Allen and Doris Conner wanted to start their own business and they say the USDA-Natural Resources Conservation Service (NRCS) played a big role in making their plan a success.
The Conners take pride in their Gainesville Farm that they officially started operating in 2004. The Conners have three chicken houses on their property that is home to a pullet breeding operation. The couple also has a cattle and a custom hay operation. The Conners also operated Conner’s Lime and Litter; a custom poultry house cleanout service for many years.
As the Conners expanded and added more to their operation, they faced conservation concerns that they needed to address. They contacted the area’s NRCS District Conservationist, Buddy Belflower, for technical assistance.
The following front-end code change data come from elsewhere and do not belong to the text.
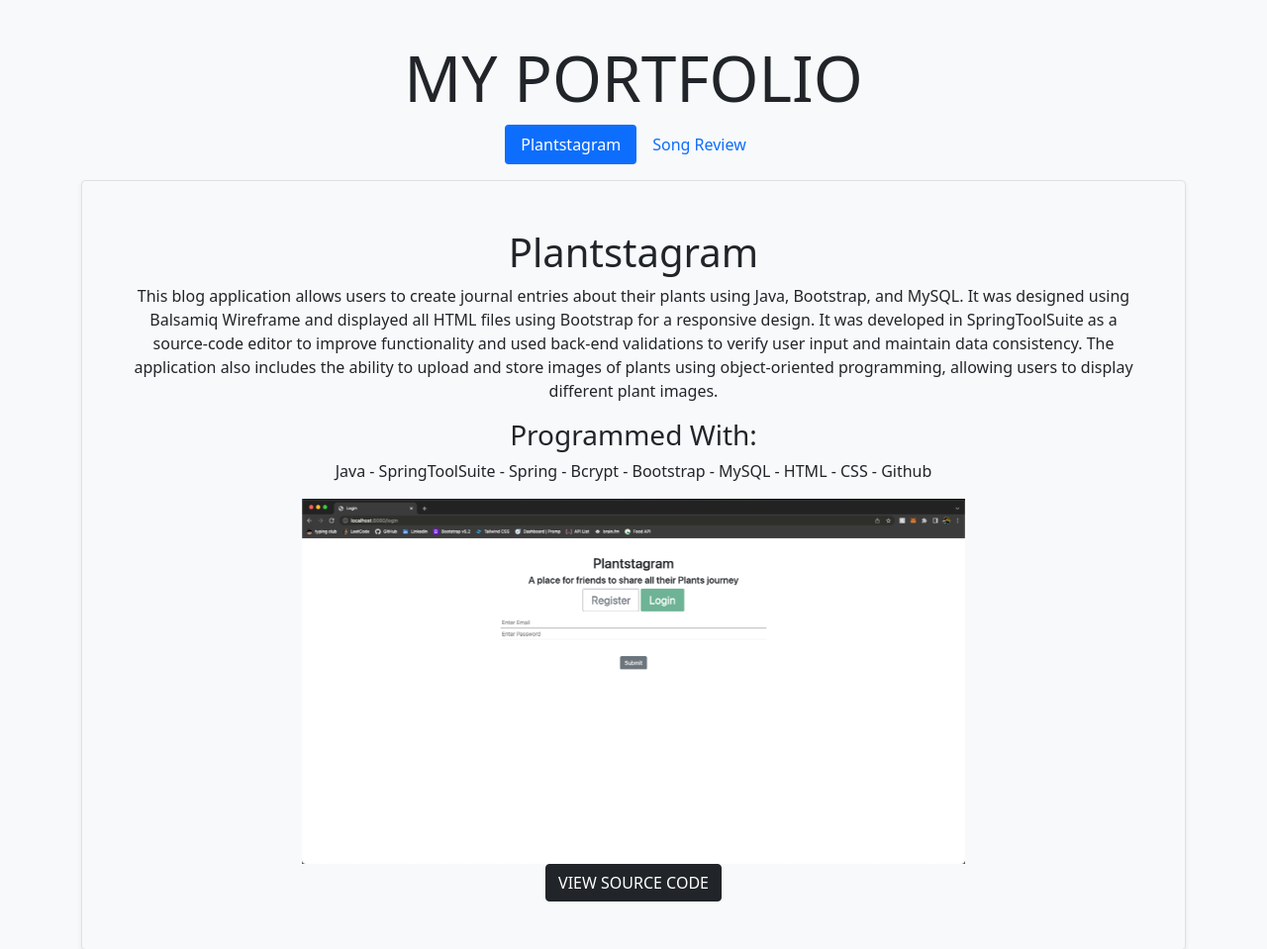
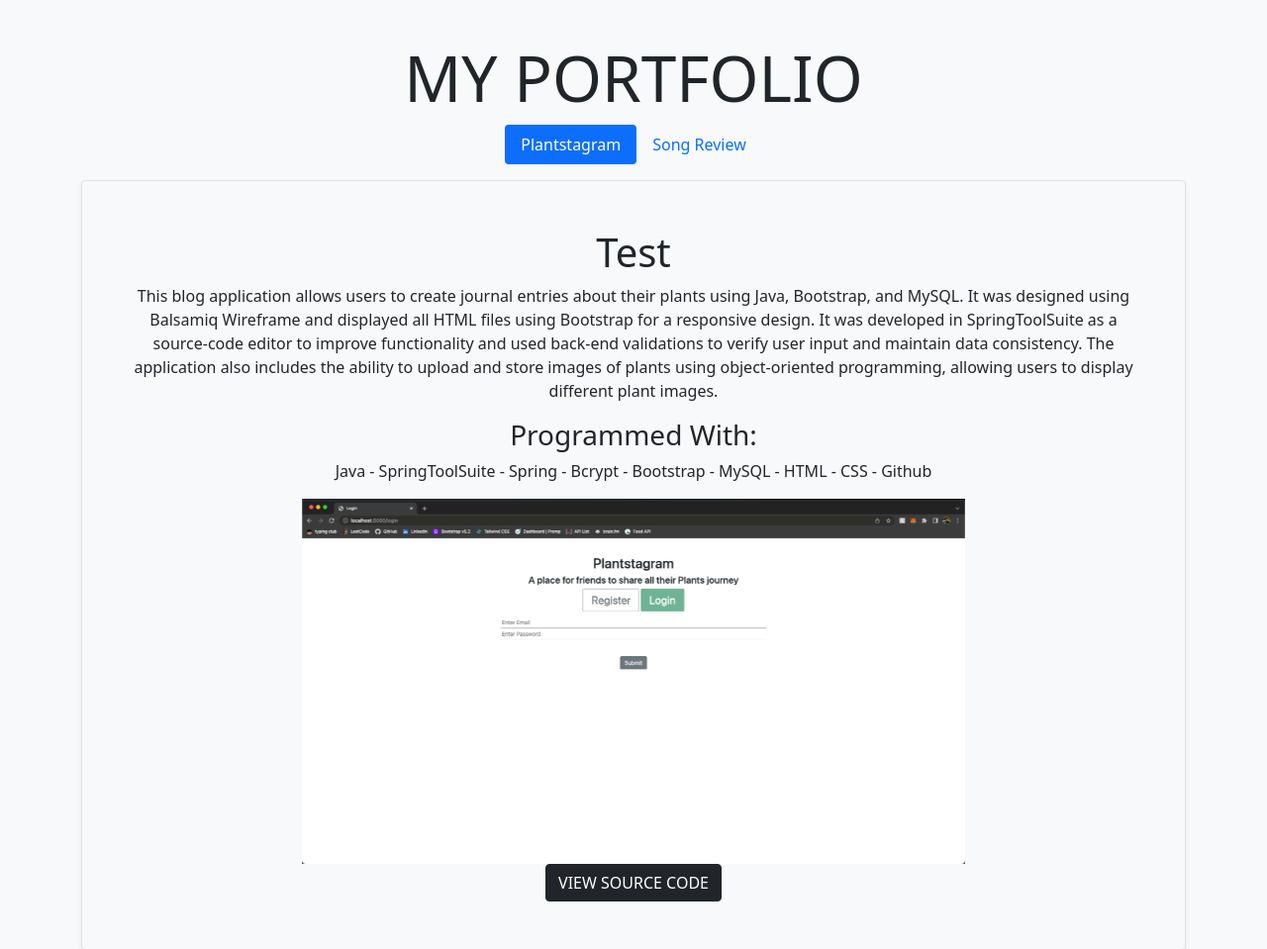
Before and after one commit to Adrianmorales1/Portfolio, a Flask app: page / in a window 1280 px wide. Shown: the part 1524-2483 px from the top of the page at 99% size. Run offline with Flask 2, Linux system fonts and the light colour scheme; some libraries are stand-ins or nearby versions.

Commit message:
testing something with EC2 server

```diff
--- a/flask_app/templates/home.html
+++ b/flask_app/templates/home.html
@@ -167,7 +167,7 @@
                     <div class="tab-content" id="pills-tabContent">
                         <div class="tab-pane fade show active" id="pills-plantstagram" role="tabpanel" aria-labelledby="pills-plantstagram-tab" tabindex="0">
                             <div class="container border border-secondary-subtle rounded shadow-sm text-center p-5">
-                                <h1>Plantstagram</h1>
+                                <h1>Test</h1>
                                 <p>This blog application allows users to create journal
                                     entries about their plants using Java, Bootstrap, and MySQL.
                                     It was designed using Balsamiq Wireframe and displayed all HTML files using Bootstrap for a responsive design.
```
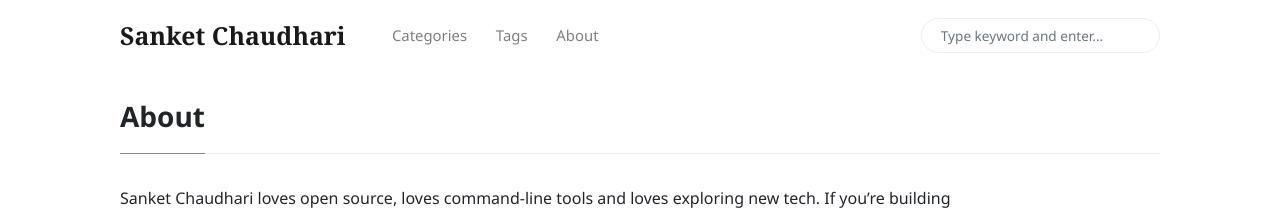
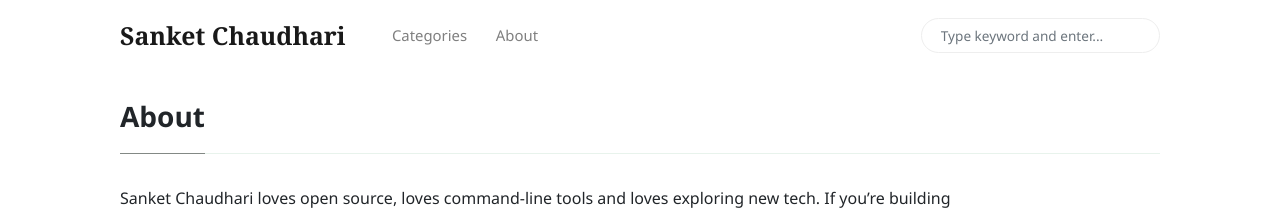
Before and after one commit to sanket143/sanket143.github.io, a Jekyll site: the page built from _pages/about.md, in a window 1280 px wide. Shown: the top 215 px of the page. Built offline with Jekyll 4.4.1, drawn with Linux system fonts in a browser that asks for light colours; nearby versions of some CDN libraries.

Commit message:
Removed Tags

```diff
--- a/_includes/menu-header.html
+++ b/_includes/menu-header.html
@@ -5,9 +5,5 @@
 </li>
 
 <li class="nav-item">
-<a class="nav-link" href="{{site.baseurl}}/tags.html">Tags</a>
-</li>
-
-<li class="nav-item">
 <a class="nav-link" href="{{site.baseurl}}/about.html">About</a>
 </li>
```
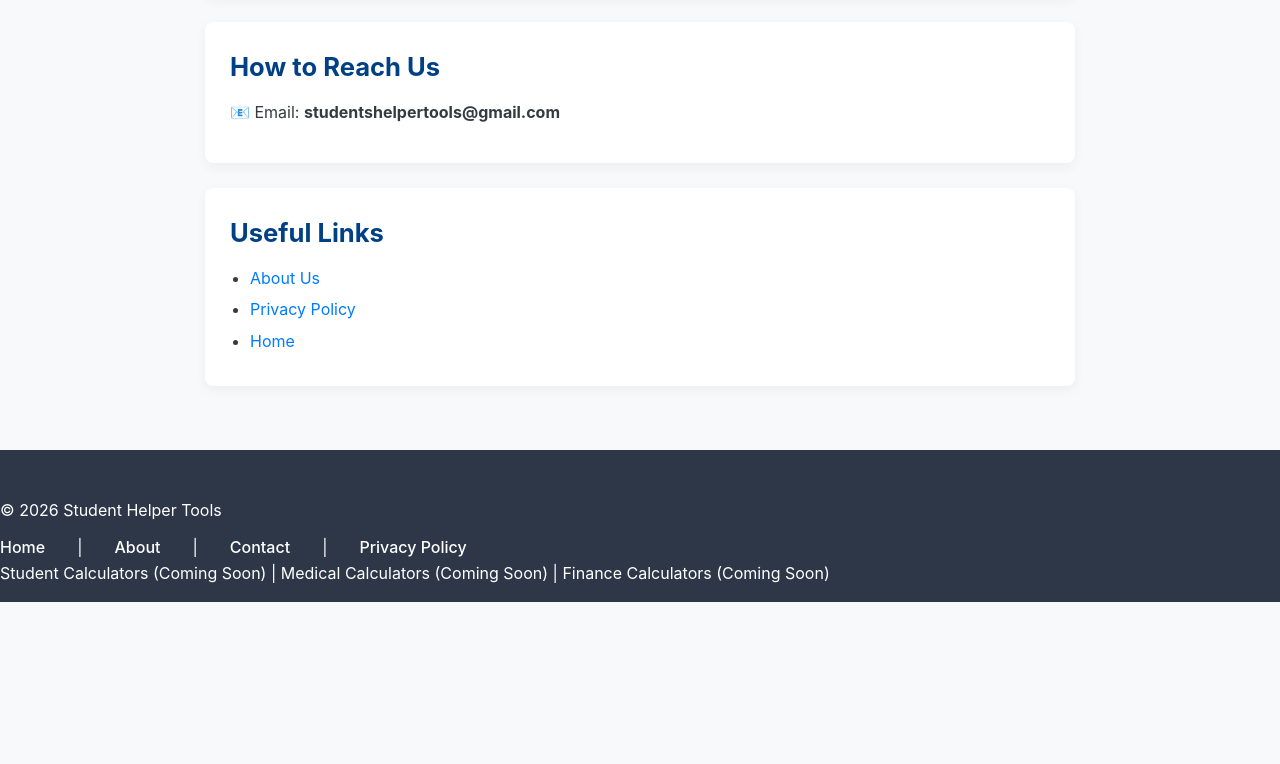
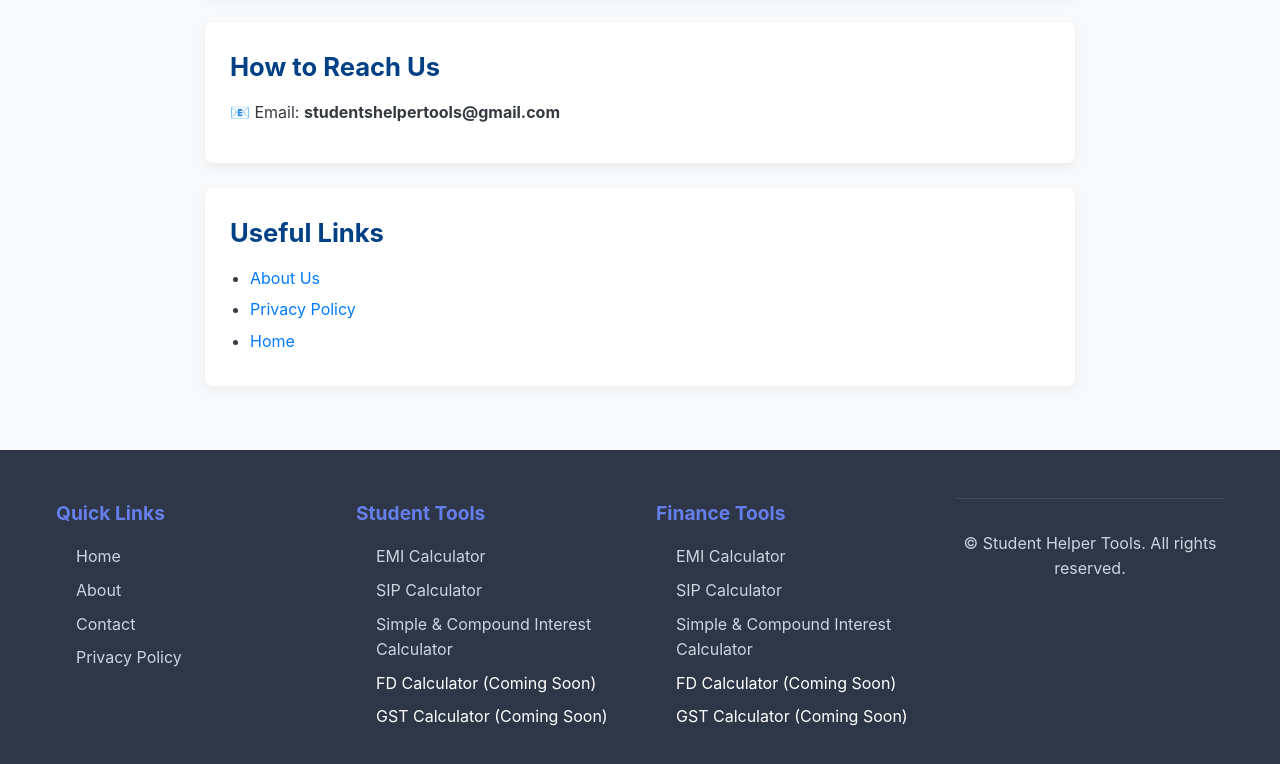
Before and after one commit to advaitpatel69-beep/Advait.github.io, a plain HTML site: page contact.html in a window 1280 px wide. Shown: the part 402-1166 px from the top of the page. Before the commit the page ends 1004 px from the top, so only its background shows below. Drawn offline with Linux system fonts and the light colour scheme.

Commit message:
Revamp contact page layout and navigation

```diff
--- a/contact.html
+++ b/contact.html
@@ -6,21 +6,36 @@
   <title>Contact Us – Student Helper Tools</title>
   <meta name="description" content="Contact Student Helper Tools for questions, feedback, or support related to our student calculators and educational tools.">
   <meta name="viewport" content="width=device-width, initial-scale=1.0">
-  <link rel="stylesheet" href="style.css">
+  <link rel="stylesheet" href="https://advaitpatel69-beep.github.io/Advait.github.io/style.css">
 </head>
 <body>
 
 <header>
-  <h1>Contact Us</h1>
-
-  <nav class="main-nav">
-    <a href="index.html">Home</a>
+        <div class="header-container">
+            <h1 class="site-title">Contact Us</h1>
+	    <p>Free online tools for students</p>
+            <nav>
+                <a href="/Advait.github.io/index.html">Home</a>
 
                 <span class="nav-disabled">Student Calculators (Coming Soon)</span>
                 <span class="nav-disabled">Medical Calculators (Coming Soon)</span>
                 <span class="nav-disabled">Finance Calculators (Coming Soon)</span>
             </nav>
+            <div class="hamburger" id="hamburgerBtn" aria-label="Toggle navigation menu">
+                <span></span>
+                <span></span>
+                <span></span>
+            </div>
+        </div>
+        <div class="mobile-nav" id="mobileNav">
+            <a href="/Advait.github.io/index.html">Home</a>
+
+            <span class="nav-disabled">Student Calculators (Coming Soon)</span>
+            <span class="nav-disabled">Medical Calculators (Coming Soon)</span>
+            <span class="nav-disabled">Finance Calculators (Coming Soon)</span>
+        </div>
     </header>
+
 
 <main>
   <section>
@@ -57,22 +72,60 @@
 </main>
 
 <footer>
-  <p>© 2026 Student Helper Tools</p>
+        <div class="footer-content">
+            <div class="footer-section">
+                <h3>Quick Links</h3>
+                <ul>
+                    <li><a href="/Advait.github.io/index.html">Home</a></li>
+               	    <li><a href="/Advait.github.io/about.html">About</a></li>
+               	    <li><a href="/Advait.github.io/contact.html">Contact</a></li>
+               	    <li><a href="/Advait.github.io/privacy-policy.html">Privacy Policy</a></li>
 
-  <nav>
-    <a href="index.html">Home</a> |
-    <a href="about.html">About</a> |
-    <a href="contact.html">Contact</a> |
-    <a href="privacy-policy.html">Privacy Policy</a>
-  </nav>
+                </ul>
+            </div>
+            <div class="footer-section">
+                <h3>Student Tools</h3>
+                <ul>
+		                <li><a href="/Advait.github.io/finance/finance-emi-calculator.html">EMI Calculator</a></li>
+		                <li><a href="/Advait.github.io/finance/finance-sip-calculator.html">SIP Calculator</a></li>
+                    <li><a href="/Advait.github.io/simple-compound-interest-calculator.html">Simple & Compound Interest Calculator</a></li>
 
-  <div class="footer-categories">
-    <span class="nav-disabled">Student Calculators (Coming Soon)</span> |
-    <span class="nav-disabled">Medical Calculators (Coming Soon)</span> |
-    <span class="nav-disabled">Finance Calculators (Coming Soon)</span>
+                    <li><span class="coming-soon">FD Calculator (Coming Soon)</span></li>
+                    <li><span class="coming-soon">GST Calculator (Coming Soon)</span></li>
+                </ul>
             </div>
 
+	    <div class="footer-section">
+                <h3>Finance Tools</h3>
+                <ul>
+		    <li><a href="/Advait.github.io/finance/finance-emi-calculator.html">EMI Calculator</a></li>
+		    <li><a href="/Advait.github.io/finance/finance-sip-calculator.html">SIP Calculator</a></li>
+                    <li><a href="/Advait.github.io/simple-compound-interest-calculator.html">Simple & Compound Interest Calculator</a></li>
+
+                    <li><span class="coming-soon">FD Calculator (Coming Soon)</span></li>
+                    <li><span class="coming-soon">GST Calculator (Coming Soon)</span></li>
+                </ul>
+            </div>
+
+
+        <div class="copyright">
+            <p>&copy; Student Helper Tools. All rights reserved.</p>
+        </div>
     </footer>
+<script>
+
+function toggleMenu() {
+            const nav = document.getElementById('mobileNav');
+            nav.classList.toggle('active');
+        }
+
+document.addEventListener('DOMContentLoaded', function() {
+	document.getElementById('hamburgerBtn').addEventListener('click', toggleMenu);
+
+});
+
+</script>
+
 
 </body>
 </html>
```
Lines whose indentation alone changed are shown as unchanged.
With the technical assistance provided by Belflower and an Environmental Quality Incentives Program (EQIP) contract to assist with the cost to conserve, the Conners set out to make their conservation plans a reality.
First, the Conners needed an incinerator to dispose of dead birds in an environmentally friendly manner. To address water quality and erosion control, fencing was installed to keep the cattle out of the creeks and streams located around the property. They also installed a stream crossing to provide access for cattle to pastures across the creek.
The Conners were also part of an innovative stream restoration project that used natural channel design principles to restore the eroding areas on the stream that the Conners excluded their cattle from.
Because those water sources were excluded, an alternative water source was necessary for the cattle. Four heavy-use areas were built in different pastures that include watering troughs. The heavy use area surface of concrete or gravel prevents erosion and protects water quality.
A well and pipelines were also installed so that water could be transferred to the different pastures on the Conner farm.
“I couldn’t have done a lot of these projects without the cost-sharing - like the fencing around the creeks wouldn’t have gotten done. A lot of the plans are great ideas but if it’s all coming out of your pocket, it won’t happen”, said Conner.
A rotational grazing method has also been implemented on the farm. EQIP funds helped offset the cost of installing cross-fencing to separate the various pastures.
Nutrient management has been a concern of the Conners long before they built their own poultry houses.
Working with NRCS and the UGA Extension Office, Allen has taken soil samples and litter samples and developed Nutrient Management Plans for the farmers he works for as well as on his home farm and the land he rents for pasture and hay production. His well maintained spreader trucks are calibrated to put out the right amount of poultry litter on his customers’ fields.
The Conners have done such a great job of maintaining their property that they were awarded the honor of being named “Farm Family of the Year” in 2010 for the Hall County Soil and Water Conservation District. “We try to recognize the people who have done the most conservation work,” said Belflower.
But becoming “Farm Family of the Year” was not an overnight success for the Conners. Years before they were nominated for the title, the Conners took steps to ensure that their farming operation in Hall County measured up to their very high expectations, “They planted trees, flowers and all the equipment is clean and well maintained. It’s very apparent that they take pride in caring for their land and they take conservation of all their resources seriously.”
Conner said that they take conservation seriously because agriculture’s sustainability depends on it. “What you get passed to you, improve it and pass it on so the next generation will have it.”